There were about 2-3 teachers in my lifetime who spent about all of 20 mins with me in the staff room trying to help me grow, which has made a tremendous difference in where I am today. I’m sure, wherever you have teachers who are emotionally invested in students’ success, you’d see a lot more students performing better. It’s just human psychology.
So what we’re trying to do at the Academy, is to care a lot of about every single student and help them fix a lot their problems. We conduct regular one-on-ones with all students irrespective of whether they think they have problems or not. Sometimes, students cannot learn something not because they don’t get it, or that they have knowledge gaps etc, but simply because they have other things they’re bothered about. Things in family, messy time management, lack of self-esteem etc.. We’ve to make sure we address this before we can expect students to go out and succeed with our content.
So today, a large part of education is content delivery. You create content and then you sell it either online or through teachers in educational institutions. What we need, is student care. We need to genuinely be part of their journey, because if we do that, students are smart and driven enough to learn the content on their own. You don’t need to find a new way of delivering it.
Now the challenge with this, as common sense suggests is that you cannot obviously scale this. Which to large extent is true today. But what is true today, doesn’t have to be true tomorrow. The way we can do this is by having full-time roles with people who both teach & counsel students at large. Part of their job is to care about students and help them succeed. Many conventional institutions have teachers who care a lot and have been doing it with great love. We just need to create a platform that is sustainable, both financially and otherwise, that attracts great potential educators who otherwise would have taken regular jobs because of lack of pay in institutions or because of bureaucracy. And for the time being, we can do this by staying out of the conventional system.
Bridge is our tiny attempt to make this happen. It’s a beginning. There are other things that we care deeply about and are integral parts to student success, which I’ll try to discuss in detail in the weeks to come.
I wanted to be competent at writing code right away, and make all those ideas in my head a reality immediately. I was impatient and didn’t exactly pay attention to what I was doing.
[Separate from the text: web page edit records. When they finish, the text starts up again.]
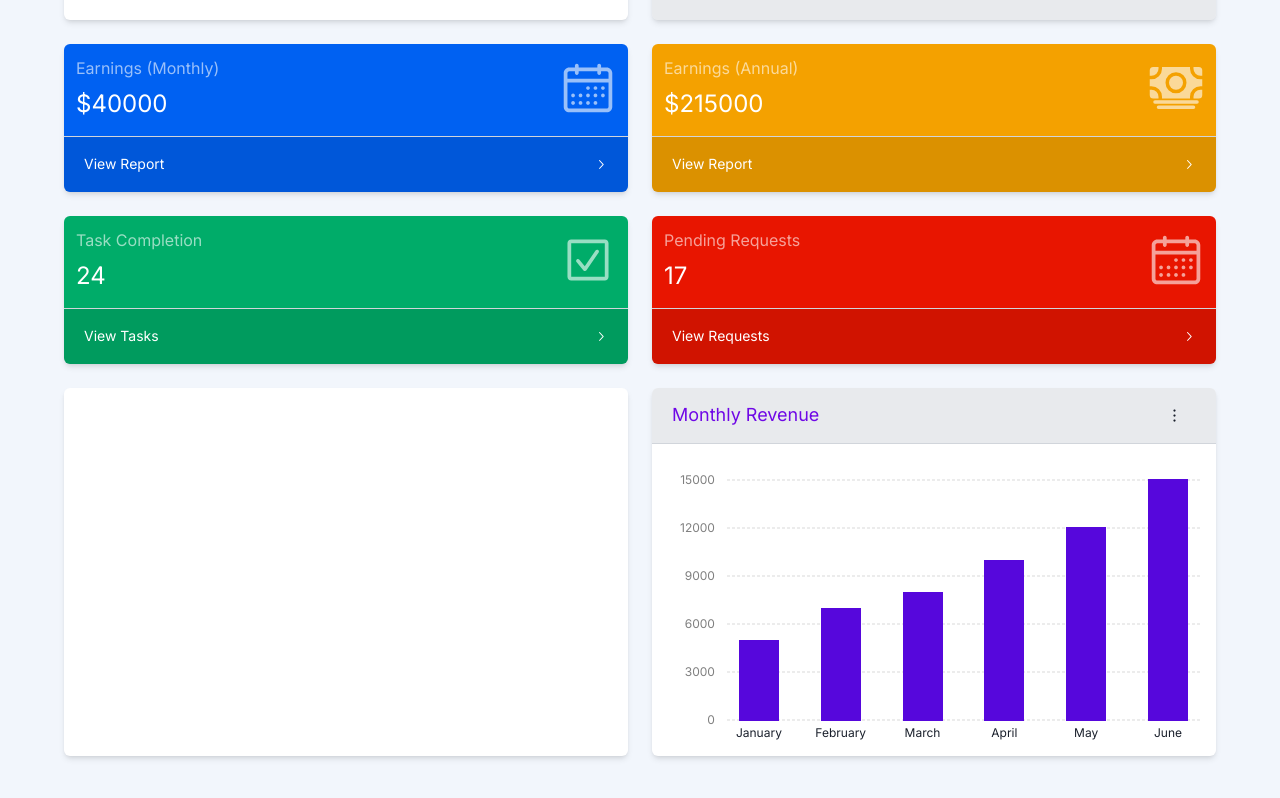
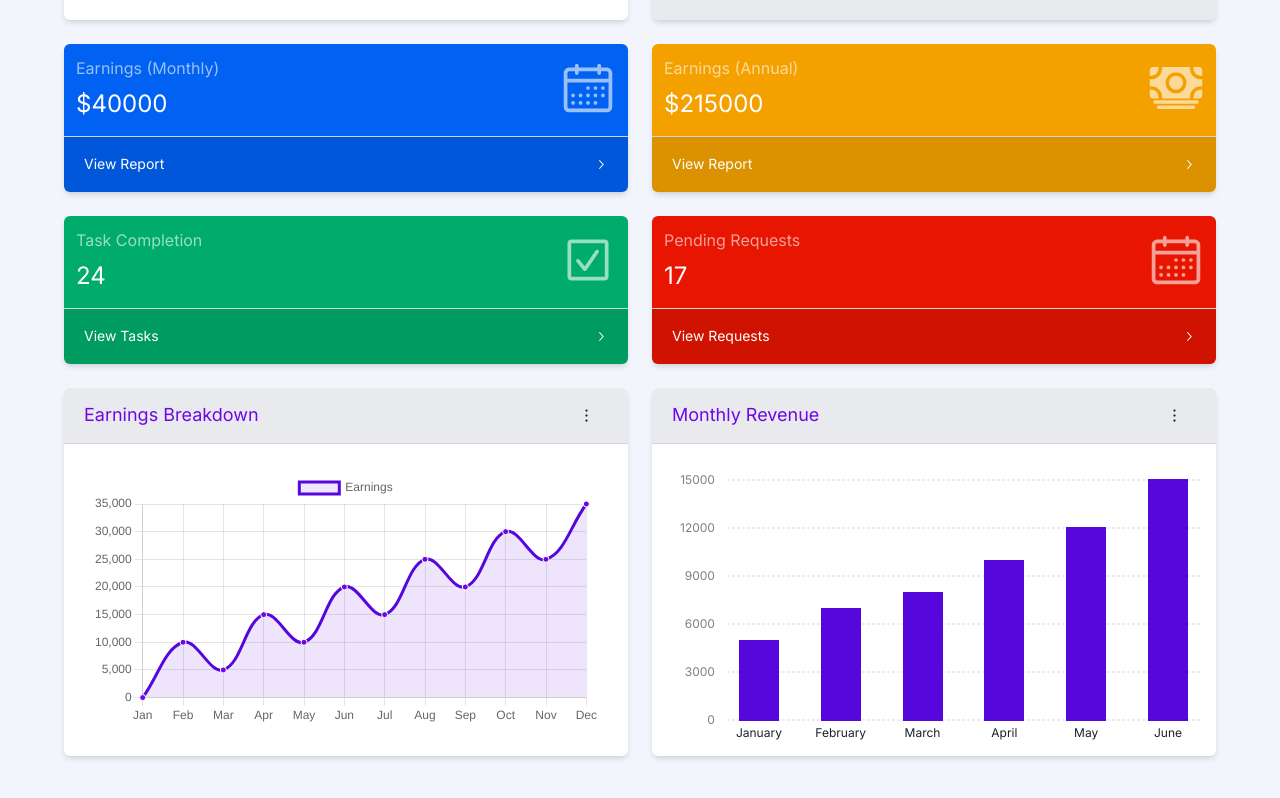
Before and after one commit to 0xe0b69e/psi-proj-2, a Next.js app: page /dashboard in a window 1280 px wide. Shown: the part 1104-1902 px from the top of the page. Built offline with nearby package versions, Linux system fonts and the light colour scheme.

Commit message:
Added line chart

```diff
--- a/app/(main)/dashboard/_components/dashboard-0.js
+++ b/app/(main)/dashboard/_components/dashboard-0.js
@@ -12,6 +12,7 @@ import Timeline from "@/components/timeline";
 import ReportCard from "@/components/report-card";
 import { IoCash } from "react-icons/io5";
 import BarChart from "@/components/bar-chart";
+import LineChart from "@/components/line-chart";
 
 export default function Page() {
   const progress = [
@@ -103,6 +104,21 @@ export default function Page() {
     { label: 'June', value: 15000 },
   ];
 
+  const lineChartData = [
+    { label: "Jan", value: 0 },
+    { label: "Feb", value: 10000 },
+    { label: "Mar", value: 5000 },
+    { label: "Apr", value: 15000 },
+    { label: "May", value: 10000 },
+    { label: "Jun", value: 20000 },
+    { label: "Jul", value: 15000 },
+    { label: "Aug", value: 25000 },
+    { label: "Sep", value: 20000 },
+    { label: "Oct", value: 30000 },
+    { label: "Nov", value: 25000 },
+    { label: "Dec", value: 35000 },
+  ]
+
   return (
     <main className="overflow-x-hidden w-full bg-background dark:bg-background-dark transition-all relative">
       <header className="top-0 left-0 right-0 bg-gradient-to-r from-primary to-secondary py-10 h-64 z-0 w-full" />
@@ -156,7 +172,14 @@ export default function Page() {
         </div>
         <div className="grid gap-6 grid-cols-1 xl:grid-cols-2">
           <Card className="w-full">
+            <CardHeader className="justify-between px-5">
+              <p className="text-lg text-primary-lighter">Earnings Breakdown</p>
+              <CircularButton>
+                <DotsVerticalIcon />
+              </CircularButton>
+            </CardHeader>
             <div className="w-full h-full p-5">
+              <LineChart data={lineChartData} label="Earnings" />
             </div>
           </Card>
           <Card className="w-full">
--- a/components/bar-chart.js
+++ b/components/bar-chart.js
@@ -17,7 +17,7 @@ export default function BarChart ( { data } )
 
   const [ isVisible, setIsVisible ] = useState( false );
 
-  data = data.sort( ( a, b ) => a.value - b.value );
+  data = data//.sort( ( a, b ) => a.value - b.value );
   const maxValue = Math.max( ...data.map( ( { value } ) => value ) );
 
   useEffect( () =>
--- /dev/null
+++ b/components/line-chart.js
@@ -0,0 +1,68 @@
+/* I could've probably do bar-chart using react-chars too 🤣 */
+
+"use client";
+
+import { Line } from "react-chartjs-2";
+import "chart.js/auto";
+import TailwindConfig from "@/tailwind.config";
+
+/**
+ * @param data {{label: string, value: number}[]}
+ * @param label {string}
+ * @returns {JSX.Element}
+ */
+export default function LineChart ( { data, label } )
+{
+  const sortedData = data//.sort( ( a, b ) => a.label.localeCompare( b.label ) );
+
+  const chartData = {
+    labels: sortedData.map( ( { label } ) => label ),
+    datasets: [
+      {
+        label: label,
+        data: sortedData.map( ( { value } ) => value ),
+        fill: true,
+        backgroundColor: TailwindConfig.theme.extend.colors.primary.transparent,
+        borderColor: TailwindConfig.theme.extend.colors.primary.DEFAULT,
+        pointBackgroundColor: TailwindConfig.theme.extend.colors.primary.lighter,
+        pointBorderColor: "#ffffff",
+        pointHoverBackgroundColor: "#ffffff",
+        pointHoverBorderColor: TailwindConfig.theme.extend.colors.primary.lighter,
+        tension: 0.4,
+      },
+    ],
+  };
+
+  const options = {
+    scales: {
+      y: {
+        beginAtZero: true,
+      },
+    },
+    plugins: {
+      tooltip: {
+        callbacks: {
+          label: function ( context )
+          {
+            let label = context.dataset.label || "";
+            if ( label )
+            {
+              label += ": ";
+            }
+            if ( context.parsed.y !== null )
+            {
+              label += `$${context.parsed.y.toLocaleString()}`;
+            }
+            return label;
+          },
+        },
+      },
+    },
+  };
+
+  return (
+    <div className="w-full h-full flex flex-col text-xs p-2">
+      <Line data={chartData} options={options} />
+    </div>
+  );
+}
--- a/package.json
+++ b/package.json
@@ -12,11 +12,13 @@
     "@radix-ui/react-avatar": "^1.0.4",
     "@radix-ui/react-dropdown-menu": "^2.0.6",
     "@radix-ui/react-icons": "^1.3.0",
+    "chart.js": "^4.4.3",
     "class-variance-authority": "^0.7.0",
     "clsx": "^2.1.1",
     "dayjs": "^1.11.11",
     "next": "14.2.3",
     "react": "^18",
+    "react-chartjs-2": "^5.2.0",
     "react-dom": "^18",
     "react-icons": "^5.2.1",
     "react-spring": "^9.7.3",
--- a/tailwind.config.js
+++ b/tailwind.config.js
@@ -39,6 +39,7 @@ module.exports = {
         primary: {
           DEFAULT: "#5607dc",
           lighter: "#6f08e6",
+          transparent: "rgba(86, 7, 220, 0.1)",
           foreground: "#ffffff",
         },
         secondary: {
```
Also changed, not shown: 1 other file (tests, documents, lock files or other folders).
Though I knew a lot about code and programming, I didn’t know how to build things.So I quit learning how to code and instead focused on learning how to learn.READ FULL ARTICLE
Here’s the TL:DR; version of the article: You don’t need a degree to be worthy More Importantly, You don’t need a college to learn at all Learn the Art of Finding out things for yourself. Mental Models are more important than abstract facts Take Advice with a Pinch of Salt Create more than you Consume People Around you define you It’s NOT the time to chill and have fun You can fail without consequence Do more than what you’re officially qualified forREAD FULL ARTICLE